● **Listed entries**:
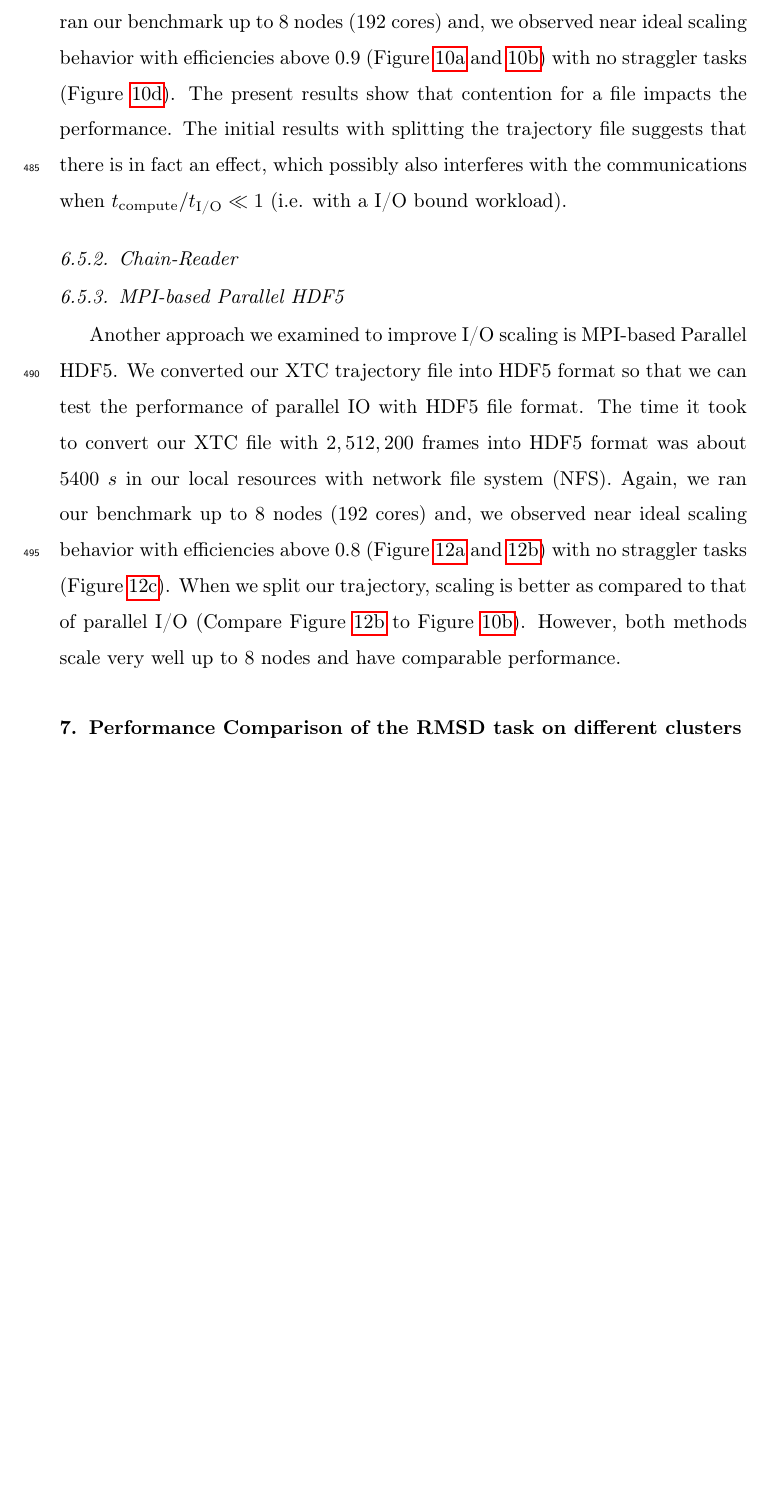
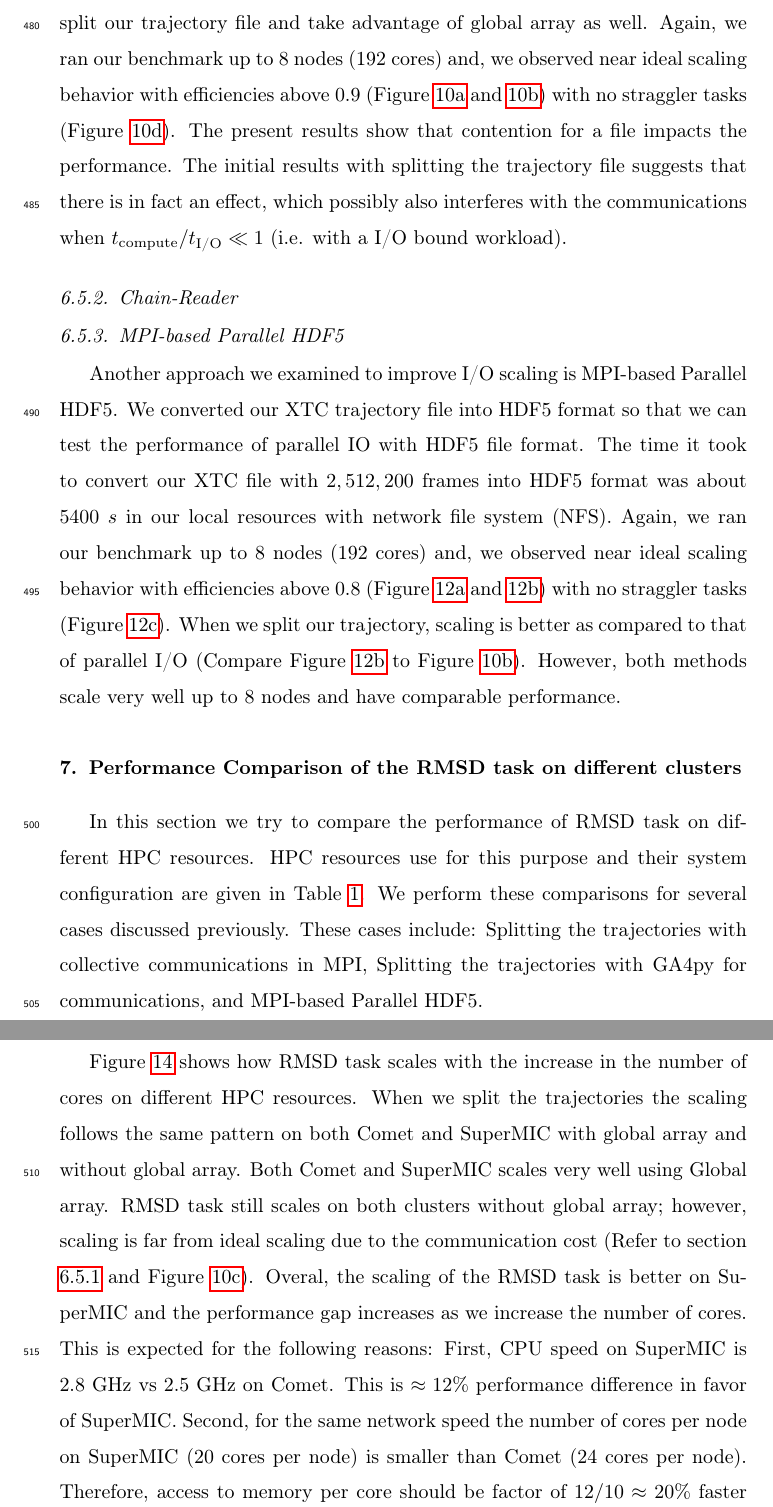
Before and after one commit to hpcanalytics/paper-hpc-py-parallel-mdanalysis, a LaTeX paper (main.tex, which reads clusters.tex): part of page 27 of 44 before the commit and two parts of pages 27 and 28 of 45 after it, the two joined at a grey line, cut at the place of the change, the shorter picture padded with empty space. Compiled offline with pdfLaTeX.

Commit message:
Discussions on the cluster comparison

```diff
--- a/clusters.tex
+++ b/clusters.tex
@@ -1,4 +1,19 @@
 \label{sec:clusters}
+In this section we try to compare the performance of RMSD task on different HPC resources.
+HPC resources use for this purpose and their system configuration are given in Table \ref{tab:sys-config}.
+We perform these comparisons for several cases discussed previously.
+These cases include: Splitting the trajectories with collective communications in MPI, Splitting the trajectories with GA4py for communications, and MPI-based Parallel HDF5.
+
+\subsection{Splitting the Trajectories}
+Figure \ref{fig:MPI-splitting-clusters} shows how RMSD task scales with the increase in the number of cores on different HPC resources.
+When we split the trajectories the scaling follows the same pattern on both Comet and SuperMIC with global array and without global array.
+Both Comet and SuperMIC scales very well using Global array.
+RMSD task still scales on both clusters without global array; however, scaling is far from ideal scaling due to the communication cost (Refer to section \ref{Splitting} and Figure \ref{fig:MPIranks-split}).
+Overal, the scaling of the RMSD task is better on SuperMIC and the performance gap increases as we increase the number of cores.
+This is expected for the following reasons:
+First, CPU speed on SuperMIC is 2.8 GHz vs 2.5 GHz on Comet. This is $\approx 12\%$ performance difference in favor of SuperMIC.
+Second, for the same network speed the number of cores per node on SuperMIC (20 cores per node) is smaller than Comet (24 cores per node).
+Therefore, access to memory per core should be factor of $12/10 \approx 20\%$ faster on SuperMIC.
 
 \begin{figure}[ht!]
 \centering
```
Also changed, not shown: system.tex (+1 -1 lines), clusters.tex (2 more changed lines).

● **Required action**: Down to the final line, restate the material above word for word, but omit its pictures.

● **Solution to the problem**:
Before and after one commit to hpcanalytics/paper-hpc-py-parallel-mdanalysis, a LaTeX paper (main.tex, which reads clusters.tex): part of page 27 of 44 before the commit and two parts of pages 27 and 28 of 45 after it, the two joined at a grey line, cut at the place of the change, the shorter picture padded with empty space. Compiled offline with pdfLaTeX.

Commit message:
Discussions on the cluster comparison

```diff
--- a/clusters.tex
+++ b/clusters.tex
@@ -1,4 +1,19 @@
 \label{sec:clusters}
+In this section we try to compare the performance of RMSD task on different HPC resources.
+HPC resources use for this purpose and their system configuration are given in Table \ref{tab:sys-config}.
+We perform these comparisons for several cases discussed previously.
+These cases include: Splitting the trajectories with collective communications in MPI, Splitting the trajectories with GA4py for communications, and MPI-based Parallel HDF5.
+
+\subsection{Splitting the Trajectories}
+Figure \ref{fig:MPI-splitting-clusters} shows how RMSD task scales with the increase in the number of cores on different HPC resources.
+When we split the trajectories the scaling follows the same pattern on both Comet and SuperMIC with global array and without global array.
+Both Comet and SuperMIC scales very well using Global array.
+RMSD task still scales on both clusters without global array; however, scaling is far from ideal scaling due to the communication cost (Refer to section \ref{Splitting} and Figure \ref{fig:MPIranks-split}).
+Overal, the scaling of the RMSD task is better on SuperMIC and the performance gap increases as we increase the number of cores.
+This is expected for the following reasons:
+First, CPU speed on SuperMIC is 2.8 GHz vs 2.5 GHz on Comet. This is $\approx 12\%$ performance difference in favor of SuperMIC.
+Second, for the same network speed the number of cores per node on SuperMIC (20 cores per node) is smaller than Comet (24 cores per node).
+Therefore, access to memory per core should be factor of $12/10 \approx 20\%$ faster on SuperMIC.
 
 \begin{figure}[ht!]
 \centering
```
Also changed, not shown: system.tex (+1 -1 lines), clusters.tex (2 more changed lines).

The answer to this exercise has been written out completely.